Barry’s 1st book, and the 2nd one I read. It takes place in the modern day, but it’s written more like a satire. Most of the main characters in this book uses a false name, like screen names on the internet. The lead is man called SCAT, who comes up with a bright idea for new version of coca-cola, called FUKK (pronounced as it sounds, I assume). He goes to Coke HQ to pitch the idea to one of their executives, a woman called SIX, whom Scat instantly falls in love (although he already has a girlfriend, an aspiring modeled named Cindy who later takes the name BABEALICIOUS). Six has no interest in Scat (she claims to be a lesbian), and initially tries to steal his idea and take all the credit for herself. Scat interrupts her pitch meeting with the board, and they agree to work on the project together, until they discover that they’ve both been ripped off by Scat’s roommate, SNEAKY PETE (you’d think with a name like that, you’d know not to trust him in the first place), who already registered the trademark for Fukk, and then gets a job at Coke (with a secretary named “@”) to produce and promote, leaving Six jobless and Scat homeless.
Eventually Scat tracks down Six and they team up to come up with a new ad campaign to get back at Sneaky Pete, and then get involved in Coke’s most ambitious campaign ever: a big budget sci-fi film, starring A-lister actors like Brad Pitt and Tom Cruise, which is really just a two hour Coke commercial. This is a really funny and entertaining book. Probably my favorite of the bunch.
Barry’s 2nd book is probably the hardest to describe. An eager young man named Stephen gets hired as a salesmen @ a company called Zephyr Holdings where nothing appears to be exactly what it seems. Management is secretive, rules are random, and employees feel like lab rats that are part of some large bizarre experiment. Most employees just go along with the nonsensical policies, like the Meeting That Never Ends, and spend more time focusing on the daily minutia of office life, but Stephen can’t just let it go, and when he realizes that his job seems to involve selling packages to other departments within the company, he becomes determined to find out exactly what’s going on. It’s like DILBERT or OFFICE SPACE on crack.

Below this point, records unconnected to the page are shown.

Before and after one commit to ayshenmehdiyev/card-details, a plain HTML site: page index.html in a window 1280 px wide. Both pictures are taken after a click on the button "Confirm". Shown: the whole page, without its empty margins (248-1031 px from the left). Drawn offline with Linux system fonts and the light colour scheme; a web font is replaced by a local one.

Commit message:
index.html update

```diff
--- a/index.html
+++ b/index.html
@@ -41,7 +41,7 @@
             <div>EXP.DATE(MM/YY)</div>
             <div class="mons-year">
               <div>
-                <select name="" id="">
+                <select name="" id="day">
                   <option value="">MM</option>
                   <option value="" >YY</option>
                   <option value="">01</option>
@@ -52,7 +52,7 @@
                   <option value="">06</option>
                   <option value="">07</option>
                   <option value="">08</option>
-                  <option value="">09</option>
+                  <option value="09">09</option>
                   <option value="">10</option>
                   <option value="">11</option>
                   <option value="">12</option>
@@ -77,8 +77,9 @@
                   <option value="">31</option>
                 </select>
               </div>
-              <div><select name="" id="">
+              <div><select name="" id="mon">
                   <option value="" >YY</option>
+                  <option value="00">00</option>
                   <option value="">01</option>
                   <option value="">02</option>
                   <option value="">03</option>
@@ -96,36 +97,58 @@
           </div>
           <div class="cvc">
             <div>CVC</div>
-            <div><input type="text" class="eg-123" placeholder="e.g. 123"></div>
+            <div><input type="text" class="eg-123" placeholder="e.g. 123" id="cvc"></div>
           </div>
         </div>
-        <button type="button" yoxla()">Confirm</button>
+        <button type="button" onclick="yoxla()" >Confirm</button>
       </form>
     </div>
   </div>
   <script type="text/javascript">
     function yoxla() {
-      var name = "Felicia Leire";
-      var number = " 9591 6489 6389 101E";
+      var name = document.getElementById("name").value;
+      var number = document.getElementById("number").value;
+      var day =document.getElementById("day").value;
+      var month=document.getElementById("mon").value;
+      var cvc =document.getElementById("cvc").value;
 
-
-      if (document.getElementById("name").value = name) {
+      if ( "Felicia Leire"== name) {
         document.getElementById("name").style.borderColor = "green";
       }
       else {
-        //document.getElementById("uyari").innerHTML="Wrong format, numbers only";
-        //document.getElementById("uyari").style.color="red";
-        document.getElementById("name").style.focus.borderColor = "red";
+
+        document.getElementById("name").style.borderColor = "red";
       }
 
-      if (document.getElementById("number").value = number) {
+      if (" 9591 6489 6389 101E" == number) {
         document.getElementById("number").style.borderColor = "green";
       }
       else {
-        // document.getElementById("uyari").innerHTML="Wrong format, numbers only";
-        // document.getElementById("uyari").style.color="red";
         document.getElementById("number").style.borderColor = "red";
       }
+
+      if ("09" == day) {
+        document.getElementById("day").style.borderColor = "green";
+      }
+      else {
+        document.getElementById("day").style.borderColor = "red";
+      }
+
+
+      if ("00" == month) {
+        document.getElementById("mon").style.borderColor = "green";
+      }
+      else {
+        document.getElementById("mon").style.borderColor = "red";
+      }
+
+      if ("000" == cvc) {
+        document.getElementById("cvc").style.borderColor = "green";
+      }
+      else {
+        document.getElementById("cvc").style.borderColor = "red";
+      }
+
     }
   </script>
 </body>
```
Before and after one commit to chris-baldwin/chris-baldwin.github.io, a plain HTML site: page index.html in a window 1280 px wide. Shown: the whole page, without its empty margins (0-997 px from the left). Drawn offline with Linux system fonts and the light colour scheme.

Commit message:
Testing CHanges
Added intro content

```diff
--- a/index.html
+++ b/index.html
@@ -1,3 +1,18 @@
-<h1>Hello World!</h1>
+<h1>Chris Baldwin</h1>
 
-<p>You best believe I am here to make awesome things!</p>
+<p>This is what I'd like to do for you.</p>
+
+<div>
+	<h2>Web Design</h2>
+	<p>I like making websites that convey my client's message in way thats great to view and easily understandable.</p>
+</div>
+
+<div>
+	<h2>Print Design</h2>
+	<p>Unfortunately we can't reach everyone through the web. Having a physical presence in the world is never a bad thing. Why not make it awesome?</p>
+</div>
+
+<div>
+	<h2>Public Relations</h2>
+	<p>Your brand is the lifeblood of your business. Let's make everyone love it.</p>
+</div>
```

Barry’s most recent book, which began as an experiment on his website. He would just write it, making it up as he went along, and posting it online for free. I recall reading a few chapters once and awhile on the site, but didn’t really pay attention until it was collected and published. Charles Neumann (that last name is foreshadowing) is a brilliant engineer whose leg is crushed in a random accident @ work, forcing it to be amputated. He replaces it with a prosthetic of his own design, which he quickly realizes is much more efficient than his real leg. So he arranges for another “accident” in order to have his second leg amputated. He continues making improves on his legs, which earn millions for his company, but he’s not satisfied there. He continues to arrange to have other body parts removed with his own superior replacements. But where does it all end?
That’s the thing I love about this book, it’s an entertaining story, first and foremost, but is also rather proactive in the issues it raises while reading it. We’re living in an increasingly digital world, where people are practically strapped to their various mobile devices. How dependent are we becoming these machines which enhance our lives? I can’t help but feel that Machine Man represents a world which is not TOO far off. Excellent book.
All of Max Barry’s books can be found on Amazon, of whichever country you’re in, and you can find out more on his website: http://maxbarry.com/